“Some aspects of a brain injury are permanent and some aren’t,” she says. “It takes years for a brain to heal and brains are really slow and bad at healing itself. I don’t know which things are permanent and which things I deal with aren’t. It takes time to find out. My balance, which was really bad at first, is coming back. It’s come back quite a lot. Other things I dealt with, I still deal with.”
“I think a lot of people who go through what I did, they are not in the same career as I am,” she adds. “Everything to do with electronic and dance music is bad for an injured brain: loud music, bright lights, crowds, over-stimulation, the physical aspect.”
While she has focused on recovery, that doesn’t mean she has been idle when it comes to music in the past three years. In 2020, she released Crave as the follow-up to her 2014 Juno-winning and platinum-selling debut Sound of a Woman. In 2022, she put out Tommy, a four-song EP she recorded with her friend Tommy Tyspser, who died suddenly in 2019. Earlier this year, she spent five months in Norway where she taught performance at a school that her friends established. Kiesza designed her own technique for the students, which involves using “the healing of trauma as a means of accessing their connections to themselves, to the audience, overcoming stage fright.”
“I spent six years studying trauma full time to help myself heal from physical trauma, from serious pain, some psychological trauma that came with it and post-traumatic stress disorder,” she says. “Having the perspective of being such a strong performer before all the trauma, I was able to feel the difference and feel when my own trauma was being locked up. It helped me identify and see it (in students.) It’s like an X-ray through their ego. I can see their body language and see what’s authentic and what isn’t. And I’m learning.
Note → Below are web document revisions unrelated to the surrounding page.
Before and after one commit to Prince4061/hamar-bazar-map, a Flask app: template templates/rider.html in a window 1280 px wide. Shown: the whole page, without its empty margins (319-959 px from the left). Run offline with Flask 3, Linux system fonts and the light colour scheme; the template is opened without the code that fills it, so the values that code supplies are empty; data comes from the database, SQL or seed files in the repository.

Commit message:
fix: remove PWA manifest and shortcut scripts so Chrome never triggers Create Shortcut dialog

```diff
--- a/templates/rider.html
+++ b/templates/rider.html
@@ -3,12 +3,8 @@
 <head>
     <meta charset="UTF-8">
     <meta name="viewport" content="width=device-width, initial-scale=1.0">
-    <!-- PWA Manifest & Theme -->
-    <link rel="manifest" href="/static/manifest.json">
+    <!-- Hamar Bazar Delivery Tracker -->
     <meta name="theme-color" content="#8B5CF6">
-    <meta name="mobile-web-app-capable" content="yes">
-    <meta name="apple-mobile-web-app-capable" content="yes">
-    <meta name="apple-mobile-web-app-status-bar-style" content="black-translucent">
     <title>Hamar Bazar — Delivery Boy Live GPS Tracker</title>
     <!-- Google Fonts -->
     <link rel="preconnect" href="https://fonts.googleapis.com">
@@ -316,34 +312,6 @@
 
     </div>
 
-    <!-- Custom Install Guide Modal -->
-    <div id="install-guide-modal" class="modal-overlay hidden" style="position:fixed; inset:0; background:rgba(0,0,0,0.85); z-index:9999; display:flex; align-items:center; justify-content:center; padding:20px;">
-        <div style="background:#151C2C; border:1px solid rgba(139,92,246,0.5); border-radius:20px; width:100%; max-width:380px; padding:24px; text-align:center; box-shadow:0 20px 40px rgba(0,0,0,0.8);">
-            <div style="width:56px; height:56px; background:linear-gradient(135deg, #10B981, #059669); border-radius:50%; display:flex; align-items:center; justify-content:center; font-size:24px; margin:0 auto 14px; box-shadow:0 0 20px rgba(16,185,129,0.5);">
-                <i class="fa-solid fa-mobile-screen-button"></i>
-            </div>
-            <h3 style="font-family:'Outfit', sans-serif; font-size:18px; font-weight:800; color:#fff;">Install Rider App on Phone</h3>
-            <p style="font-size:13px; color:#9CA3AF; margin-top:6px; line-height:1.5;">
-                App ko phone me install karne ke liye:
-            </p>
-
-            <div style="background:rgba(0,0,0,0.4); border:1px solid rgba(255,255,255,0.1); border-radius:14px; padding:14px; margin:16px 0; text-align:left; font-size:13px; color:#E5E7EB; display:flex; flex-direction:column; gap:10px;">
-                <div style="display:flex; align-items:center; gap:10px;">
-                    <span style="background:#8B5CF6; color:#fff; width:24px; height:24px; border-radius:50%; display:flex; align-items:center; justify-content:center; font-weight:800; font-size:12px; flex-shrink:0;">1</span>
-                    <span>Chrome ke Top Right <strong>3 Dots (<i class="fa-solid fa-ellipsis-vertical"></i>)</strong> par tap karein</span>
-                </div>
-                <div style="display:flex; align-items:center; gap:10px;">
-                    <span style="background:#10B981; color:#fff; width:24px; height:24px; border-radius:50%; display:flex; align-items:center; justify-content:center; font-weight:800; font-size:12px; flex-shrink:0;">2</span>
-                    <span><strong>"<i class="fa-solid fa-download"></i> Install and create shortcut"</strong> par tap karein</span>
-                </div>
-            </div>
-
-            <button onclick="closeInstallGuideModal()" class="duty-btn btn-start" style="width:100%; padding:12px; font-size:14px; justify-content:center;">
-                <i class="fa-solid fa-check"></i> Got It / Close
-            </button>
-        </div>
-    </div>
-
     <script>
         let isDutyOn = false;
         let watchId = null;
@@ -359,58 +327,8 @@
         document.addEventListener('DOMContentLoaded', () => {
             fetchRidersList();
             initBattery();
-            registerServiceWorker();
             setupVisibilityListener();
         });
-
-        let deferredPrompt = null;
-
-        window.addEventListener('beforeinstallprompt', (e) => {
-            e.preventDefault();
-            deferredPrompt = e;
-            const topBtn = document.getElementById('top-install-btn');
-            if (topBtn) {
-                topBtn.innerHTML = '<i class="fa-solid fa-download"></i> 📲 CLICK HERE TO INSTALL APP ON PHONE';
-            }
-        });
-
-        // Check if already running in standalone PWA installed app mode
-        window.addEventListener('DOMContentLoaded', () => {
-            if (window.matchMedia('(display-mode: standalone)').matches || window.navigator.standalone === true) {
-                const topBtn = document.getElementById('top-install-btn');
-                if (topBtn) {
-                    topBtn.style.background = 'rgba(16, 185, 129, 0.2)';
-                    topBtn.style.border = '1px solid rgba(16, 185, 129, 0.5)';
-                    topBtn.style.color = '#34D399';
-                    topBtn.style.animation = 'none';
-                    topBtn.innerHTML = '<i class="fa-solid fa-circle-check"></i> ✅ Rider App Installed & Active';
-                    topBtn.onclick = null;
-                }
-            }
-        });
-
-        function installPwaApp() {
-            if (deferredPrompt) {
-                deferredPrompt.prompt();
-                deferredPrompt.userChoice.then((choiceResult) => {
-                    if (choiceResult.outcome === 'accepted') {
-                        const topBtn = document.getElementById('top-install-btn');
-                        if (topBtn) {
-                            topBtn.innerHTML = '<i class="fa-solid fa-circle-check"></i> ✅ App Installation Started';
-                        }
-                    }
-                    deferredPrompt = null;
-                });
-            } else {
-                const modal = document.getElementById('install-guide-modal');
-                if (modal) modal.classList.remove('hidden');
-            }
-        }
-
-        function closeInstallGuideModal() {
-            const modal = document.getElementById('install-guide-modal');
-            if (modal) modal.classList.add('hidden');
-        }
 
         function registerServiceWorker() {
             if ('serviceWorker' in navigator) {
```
I’m stumbling into new waters and it’s something I really believe everyone has access to in themselves. My goal with the students is to teach them how to self-grow and self-heal.”
Since she has been back in Toronto, she has been working on tracks for a new record with U.K.-born producer Sugar Jesus. Kiesza is tight-lipped about certain aspects of the project, such as the title and number of tracks. But she plans to start rolling out singles in the fall and has already shot five accompanying videos. She plans to make videos for all of the songs, which will turn into a film. While Kiesza has always operated in the dance-pop world, she says this album will offer a much more eclectic blend of genres. She plans to embark on a solo tour in 2024.
“There is a whole side of me that writes folk music,” she says. “I have hundreds and hundreds if not thousands of songs in my voice memos and Dropbox that I write for myself. I write them like journal entries, I never put them out. But when I play those for people, a lot of people tell me that’s their favourite music that I write and they ask me to put it out. I was like ‘Well, dance and pop is my genre.’ But this time I’ve mixed all of it together. I’m mixing folk with my dance music. So it’s really an eclectic blend of house, club, folk and even some lilting country and Americana and really heavy dance drops. It’s storytelling on the dance floor. There’s a lot of emotion in these songs.”
“I feel like I’ve nailed a sound that encompasses not just a sliver of myself, but a whole section of who I am and brought it all together in a real seamless way. I feel like more of me is reflected in this upcoming music than has been in the past,” she adds.
Arts Commons presents Party in the Plaza with Kardinal Offishall and Kiesza on Aug. 30. Site opens at 6 p.m. Visit artscommons.ca.